In his speech at the occasion of the Finnish Government's mid-term review, the Secretary-General praises high-quality human capital and a large degree of social cohesion as key assets of the Finnish economy. To reach its full economic potential the country should engage in structural reforms to remove unnecessary obstacles to competition and growth and raise the efficiency of public services.
Expanding our long-lasting institutional partnership with the NATO Parliamentary Assembly is right in line with our effort to strengthen our collaboration with parliamentarians. Parliaments have become strategic to design and approve the needed reforms to restart growth and equip our economies with better frameworks and institutions.
The Secretary-General introduced Mr. Ólafur Ragnar Grímsson, President of Iceland, and underlined many of his accomplishments.
The OECD has shown its commitment to this strand of G20 work by providing your Leaders with key global principles to enhance financial consumer protection in 2011 at the Cannes Summit; and by promoting the development of consistent financial education strategies with the High Level OECD/INFE Principles on national strategies for financial education delivered, said Angel Gurría, OECD Secretary-General.
The OECD continues its work to improve the effectiveness of automatic exchange of information as a compliance tool and to ensure that the information exchanged will remain secure and confidential, said Angel Gurría, OECD Secretary-General.

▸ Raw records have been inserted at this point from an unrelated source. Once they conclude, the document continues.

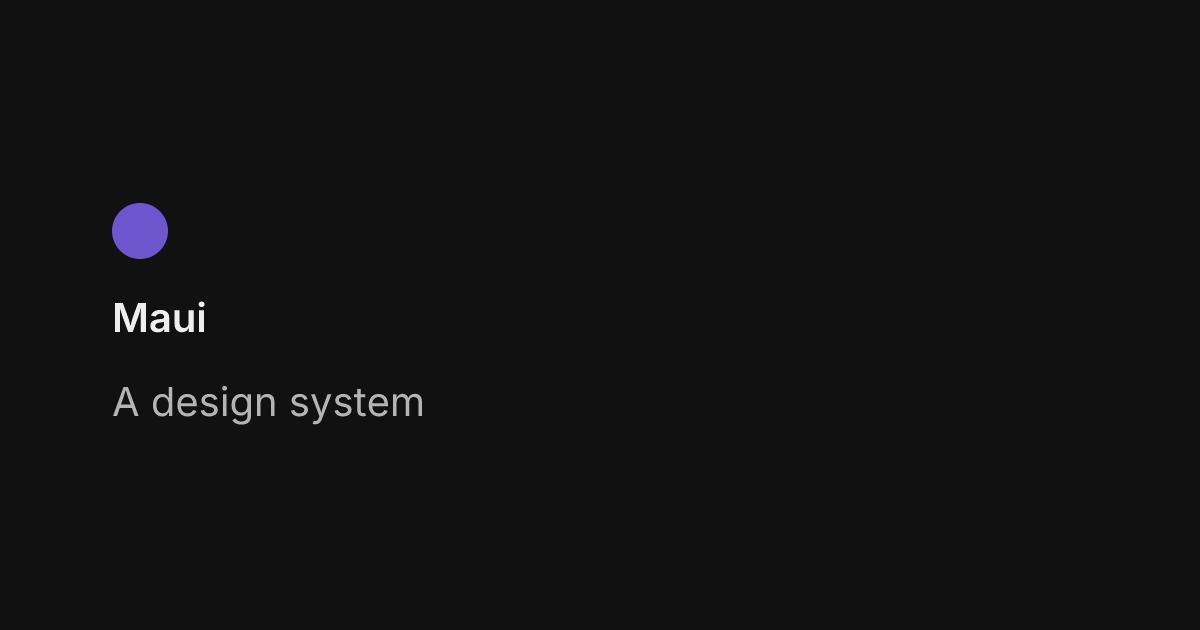
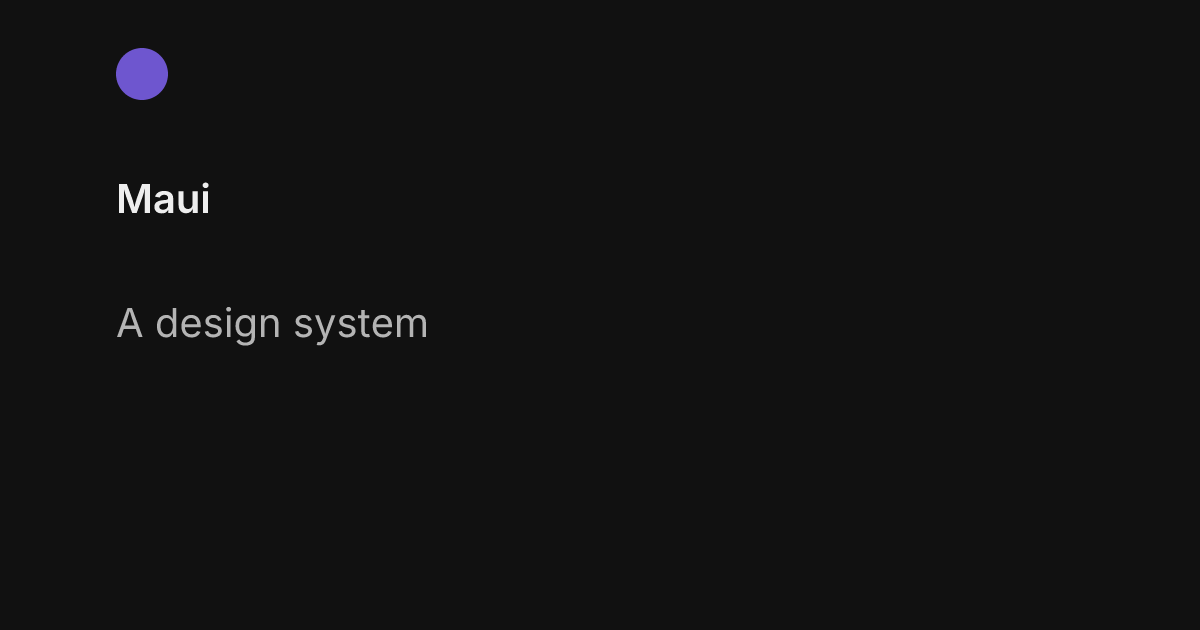
Apply OG layout config; fix padding Y in playground
Top-align content so vertical padding is visible, and use
padding 48/116, gap 72, circle 52.

diff --git a/src/public/og.html b/src/public/og.html
@@ -189,7 +189,7 @@
 				font-family: Inter, system-ui, sans-serif;
 				display: flex;
 				flex-direction: column;
-				justify-content: center;
+				justify-content: flex-start;
 				align-items: flex-start;
 			}
 
@@ -242,14 +242,14 @@
 
 				<label>
 					<span class="row"
-						>Padding Y <output id="out-paddingY">64</output></span
+						>Padding Y <output id="out-paddingY">48</output></span
 					>
-					<input id="paddingY" type="range" min="24" max="160" step="4" value="64" />
+					<input id="paddingY" type="range" min="24" max="160" step="4" value="48" />
 				</label>
 
 				<label>
 					<span class="row"
-						>Padding X <output id="out-paddingX">112</output></span
+						>Padding X <output id="out-paddingX">116</output></span
 					>
 					<input
 						id="paddingX"
@@ -257,20 +257,20 @@
 						min="40"
 						max="200"
 						step="4"
-						value="112"
+						value="116"
 					/>
 				</label>
 
 				<label>
-					<span class="row">Gap <output id="out-gap">32</output></span>
-					<input id="gap" type="range" min="8" max="80" step="2" value="32" />
+					<span class="row">Gap <output id="out-gap">72</output></span>
+					<input id="gap" type="range" min="8" max="120" step="2" value="72" />
 				</label>
 
 				<label>
 					<span class="row"
-						>Circle size <output id="out-circle">56</output></span
+						>Circle size <output id="out-circle">52</output></span
 					>
-					<input id="circle" type="range" min="24" max="120" step="2" value="56" />
+					<input id="circle" type="range" min="24" max="120" step="2" value="52" />
 				</label>
 
 				<label>
@@ -341,10 +341,10 @@
 
 			const defaults = {
 				theme: "light",
-				paddingY: 64,
-				paddingX: 112,
-				gap: 32,
-				circle: 56,
+				paddingY: 48,
+				paddingX: 116,
+				gap: 72,
+				circle: 52,
 				fontSize: 40,
 				lineHeight: 1.3,
 			}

In his remarks to G20 Finance Ministers, OECD Secretary-General explained that we need decisive economic measures on the supply side that can boost confidence - the touchstone of all our efforts - and can tip the scales towards an upside growth scenario relative to the downside risks.
The OECD has much to offer to the G20 and can help the Presidency to deliver concrete and meaningful outcomes on the issue of financing for investment, said Angel Gurría, OECD Secretary-General.
In his remarks, Angel Gurría noted that this new issue of Going for Growth comes at a time when the likelihood of worst-case economic scenarios has receded but the road to a strong and balanced recovery is still fraught with many challenges.
In his remarks, OECD Secretary-General answers the three following questions: Where is growth going to come from? How sustainable will it be? Who is going to benefit from it?